Employee benefits board approves rate changes
The plan lost more than $17 million from its reserves this past year because of rising health care costs and an unexpected jump in the number of major medical cases. One example used by Gov. Kenny Guinn was that there have been 22 liver transplants since the last legislative session.
To keep the plan solvent, workers were looking at more than 20 percent increases until Guinn and the Legislature voted to pump $18 million into the program.
Retirees, who were looking at even bigger increases in what they must pay, will see much more modest increases because of a change in the law that lumps them in with younger, generally much healthier active participants when rates are calculated.
Non-state participants in the plan will see the biggest increases because state law requires their health benefits be self-supporting. Active workers for local governments and other public entities in the plan will see their rates increase an average of 45 percent.
That was going to be more than 60 percent because their rates were also lumped together with their non-state retirees. But Plan Executive Officer Woody Thorne said the law mandates active and retired non-state participants be rated separately.
What that means, however, is that retired non-state members of the plan will see increases averaging 105 percent when the new rates take effect Jan. 1.
That will hit several thousand workers who retired from local governments that don’t offer retirement health benefits. State law allows those workers to join the state plan.
State workers won’t have to pay anything for themselves. Their premiums are paid by the state.
In the self-funded program, employees covering their entire family will see no change in what they currently pay in the self-funded program — $256.59. Families in the HMO program will see a 49 percent decrease to $179.58 monthly.
Employees covering only their spouse will face a 9 percent increase to $147.81 in the self-funded program and a 36 percent decrease to $103.45 in HMO. The employee covering children only with no spouse will get a 7 percent decrease to $112.62 under self-funded and a 22 percent decrease to $78.82 monthly under HMO.
Retirees covering themselves and their spouse will get a 9 percent decrease under self-funded and a 35 percent decrease under HMO.
For active non-state employees, the rate will climb from $322.08 to $468.42 in January under self-funded.

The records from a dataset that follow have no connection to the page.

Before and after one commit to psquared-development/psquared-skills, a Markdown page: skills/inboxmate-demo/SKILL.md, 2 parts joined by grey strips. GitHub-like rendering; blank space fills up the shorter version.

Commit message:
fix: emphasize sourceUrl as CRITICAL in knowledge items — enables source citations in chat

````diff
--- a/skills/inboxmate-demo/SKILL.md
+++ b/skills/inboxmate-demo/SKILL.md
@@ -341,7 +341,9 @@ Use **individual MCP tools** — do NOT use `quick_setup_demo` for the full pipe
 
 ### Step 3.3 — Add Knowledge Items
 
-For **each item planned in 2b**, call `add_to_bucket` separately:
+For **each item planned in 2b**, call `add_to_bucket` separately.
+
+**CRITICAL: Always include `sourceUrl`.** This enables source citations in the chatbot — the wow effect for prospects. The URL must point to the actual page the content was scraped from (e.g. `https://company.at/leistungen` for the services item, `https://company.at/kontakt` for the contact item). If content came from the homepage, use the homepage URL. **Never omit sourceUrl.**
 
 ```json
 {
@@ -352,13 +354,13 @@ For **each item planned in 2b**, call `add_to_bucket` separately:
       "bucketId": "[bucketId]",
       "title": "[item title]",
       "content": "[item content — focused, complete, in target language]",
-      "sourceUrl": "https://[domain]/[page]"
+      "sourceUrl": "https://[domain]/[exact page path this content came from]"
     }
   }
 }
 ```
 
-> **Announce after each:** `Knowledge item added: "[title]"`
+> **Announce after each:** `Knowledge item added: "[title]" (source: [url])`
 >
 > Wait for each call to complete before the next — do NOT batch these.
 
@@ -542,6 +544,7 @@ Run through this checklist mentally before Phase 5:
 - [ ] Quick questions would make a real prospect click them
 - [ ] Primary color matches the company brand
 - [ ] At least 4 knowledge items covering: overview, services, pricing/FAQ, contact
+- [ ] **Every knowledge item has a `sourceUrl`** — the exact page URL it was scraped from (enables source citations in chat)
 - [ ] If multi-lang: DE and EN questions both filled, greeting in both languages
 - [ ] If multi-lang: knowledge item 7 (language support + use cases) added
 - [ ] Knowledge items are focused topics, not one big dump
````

Similar increases were ordered for those covering a spouse or the entire family — about 45 percent in each case.
Non-state retirees sticking with the self-funded plan will see their monthly cost more than double from $347.11 to $711.67. Again, similar increases — all over 100 percent — are ordered for retirees covering a spouse or family.
But non-state employees, both active and retired, will see almost no change in what they currently pay if they are in the HMO plan.
The changes, along with those approved Thursday, are designed to put the benefits program back on its feet financially. But lawmakers and the governor have already been told it will take another large cash infusion once the 2003 Legislature starts to finish the job.